The Post article notes that, as unusual as this Executive Order is, Obama issued a similar one for Somalia in 2009, and it has one other precedent: “In 2006, President George W. Bush issued a similar order regarding Ivory Coast in West Africa.” Newspapers should just create a template that says that for every article: this radical and controversial power that Obama has just seized for himself has its genesis in the executive power and war theories of Bush/Cheney. Except for the power to secretly target U.S. citizens for due-process-free assassination-by-CIA and the manic war on whistleblowers — those are Obama originals — that’s a reliable claim to make, which is the point.
5. Comfortable Shoes Department By Charles P. Pierce
Right now, if nothing else changes, it looks very much like Scott Walker, the goggle-eyed homunculus hired by Koch Industries to manage their midwest subsidiary formerly known as the state of Wisconsin, is going to keep his job.
Dear Debbie Wasserman-Schultz: That heinous future actually could happen if you don't get out of the Green Room and get the DNC off the stick here. I'm still not kidding. If the Democrats blow this one, and if it's proven that the DNC could have helped in any way and didn't, you should be fired before the sun goes down.
Newsflash for Charles P. Pierce: DWS is Obama's handpicked DNC Chair, like Tim Kaine before her. If Obama wanted her to jump to Tom Barrett's aid, she'd be asking, "How high?"
As BDR might say, C.P.P.'s Obamapostasy will never be ready.

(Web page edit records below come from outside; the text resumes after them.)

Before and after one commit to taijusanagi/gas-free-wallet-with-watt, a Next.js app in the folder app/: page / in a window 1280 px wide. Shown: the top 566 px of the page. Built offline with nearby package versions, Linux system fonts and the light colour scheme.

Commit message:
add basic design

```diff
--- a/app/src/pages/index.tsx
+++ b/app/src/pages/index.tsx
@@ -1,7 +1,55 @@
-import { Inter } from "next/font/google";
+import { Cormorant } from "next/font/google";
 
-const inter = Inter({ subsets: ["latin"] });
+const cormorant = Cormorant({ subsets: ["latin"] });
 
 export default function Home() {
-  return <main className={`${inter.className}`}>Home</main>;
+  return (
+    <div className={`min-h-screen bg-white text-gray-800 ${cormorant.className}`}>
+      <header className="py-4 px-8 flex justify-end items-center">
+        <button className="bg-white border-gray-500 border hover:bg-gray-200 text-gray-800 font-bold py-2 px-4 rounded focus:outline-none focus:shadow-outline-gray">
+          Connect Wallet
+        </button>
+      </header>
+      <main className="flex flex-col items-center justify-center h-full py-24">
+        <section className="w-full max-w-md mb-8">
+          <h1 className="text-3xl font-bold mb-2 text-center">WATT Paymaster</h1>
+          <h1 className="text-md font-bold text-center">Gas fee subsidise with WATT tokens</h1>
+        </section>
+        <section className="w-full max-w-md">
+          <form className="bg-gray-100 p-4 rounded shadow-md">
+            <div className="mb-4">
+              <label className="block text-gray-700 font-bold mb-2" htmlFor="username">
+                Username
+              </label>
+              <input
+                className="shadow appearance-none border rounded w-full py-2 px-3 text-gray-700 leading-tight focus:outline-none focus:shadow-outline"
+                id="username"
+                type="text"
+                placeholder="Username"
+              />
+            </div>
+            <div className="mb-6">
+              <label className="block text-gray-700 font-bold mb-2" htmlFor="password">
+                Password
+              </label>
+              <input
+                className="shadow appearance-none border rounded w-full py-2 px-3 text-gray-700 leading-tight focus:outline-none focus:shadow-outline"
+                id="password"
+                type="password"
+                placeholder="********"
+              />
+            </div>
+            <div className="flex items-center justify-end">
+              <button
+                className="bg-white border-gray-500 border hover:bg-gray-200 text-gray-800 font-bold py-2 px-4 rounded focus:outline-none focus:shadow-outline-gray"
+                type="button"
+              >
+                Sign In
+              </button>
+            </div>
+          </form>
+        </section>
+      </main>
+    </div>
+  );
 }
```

(Cross-posted at Whiskey Fire. Mouse over pics for captions, and click them for larger versions.)